Why has the ethics of care become an issue of global concern?

The issue of “comfort women” of Japanese Imperial troops invited us to rethink of how to repair the past war-crime and how to respond to survivors’ claims to seek justice. The article by Yayo Okano argues that the ethics of care and care theories have at least three advantages to answer the questions because it focuses responsively on structural violence, proposes a new idea of relational selves, and takes the social connection model to justice. Continue reading Why has the ethics of care become an issue of global concern?

Empirically grounded ethics of care

Ethics of care – with its emphasis on care instead of fairness, relationships instead of rules, conflicting responsibilities instead of competing rights, contextual and narrative thinking instead of formal and abstract thinking – originates in the empirical research of Carol Gilligan and her co-workers. Continue reading Empirically grounded ethics of care

Nine misunderstandings regarding ‘completed life’

In 2017, a member of the Dutch House of Representatives – Ms Pia Dijkstra – published a legislative proposal under the right of initiative. The proposed act carries the name ‘Wet toetsing levenseindebegeleiding van ouderen op verzoek’ (‘Termination of Life on Request by the Elderly [Review Procedures] Act), and is popularly referred to as the ‘completed life act’. Continue reading Nine misunderstandings regarding ‘completed life’

Elderly people, ‘completed lives’, and ‘assisted dying’

The back cover text of Els van Wijngaarden’s dissertation Ready to give up on life goes as follows.
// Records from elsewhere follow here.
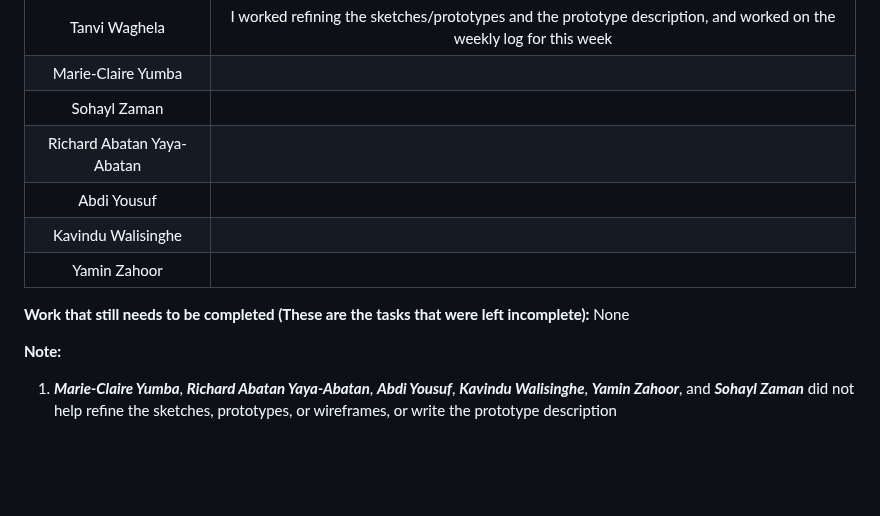
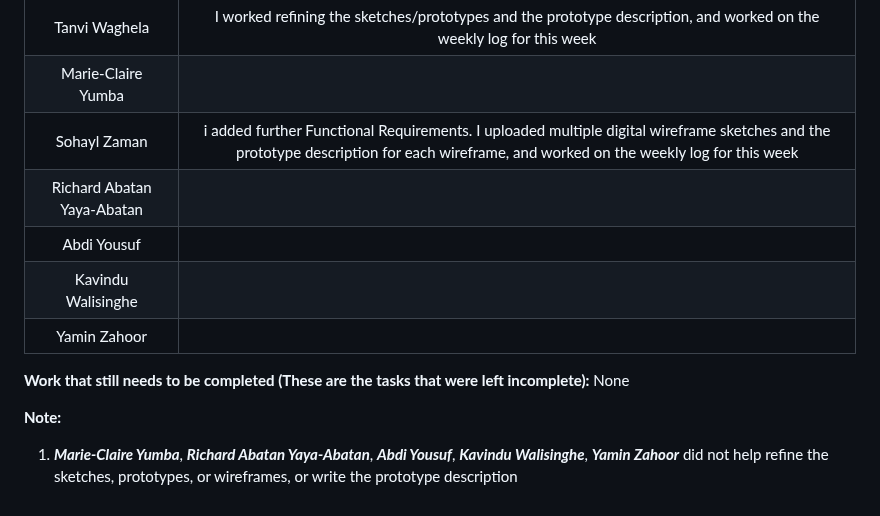
Before and after one commit to nlrichi/PersoTaxi-SystemDesign, a Markdown page: WeeklyLog.md, the part around the change. Rendered like a GitHub page; blank space fills up the shorter version.

```diff
--- a/WeeklyLog.md
+++ b/WeeklyLog.md
@@ -359,7 +359,7 @@ Here are the status of tasks for week 11:
 | :-----------: | :-----------: |
 | Tanvi Waghela | I worked refining the sketches/prototypes and the prototype description, and worked on the weekly log for this week |
 | Marie-Claire Yumba |  |
-| Sohayl Zaman |  |
+| Sohayl Zaman | i added further Functional Requirements. I uploaded multiple digital wireframe sketches and the prototype description for each wireframe, and worked on the weekly log for this week  |
 | Richard Abatan Yaya-Abatan |  |
 | Abdi Yousuf |  |
 | Kavindu Walisinghe |  |
@@ -368,4 +368,4 @@ Here are the status of tasks for week 11:
 **Work that still needs to be completed (These are the tasks that were left incomplete):** None
 
 **Note:**
-1. ***Marie-Claire Yumba***, ***Richard Abatan Yaya-Abatan***, ***Abdi Yousuf***, ***Kavindu Walisinghe***, ***Yamin Zahoor***, and ***Sohayl Zaman*** did not help refine the sketches, prototypes, or wireframes, or write the prototype description
+1. ***Marie-Claire Yumba***, ***Richard Abatan Yaya-Abatan***, ***Abdi Yousuf***, ***Kavindu Walisinghe***, ***Yamin Zahoor*** did not help refine the sketches, prototypes, or wireframes, or write the prototype description
```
Older people who consider their lives to be ‘completed’, who suffer from the prospect of having to live on and therefore prefer a self-chosen death: it’s not a new issue. What is relatively new, though, is the current Dutch debate about whether we should legalize, facilitate and institutionalize assisted dying in such cases. Continue reading Elderly people, ‘completed lives’, and ‘assisted dying’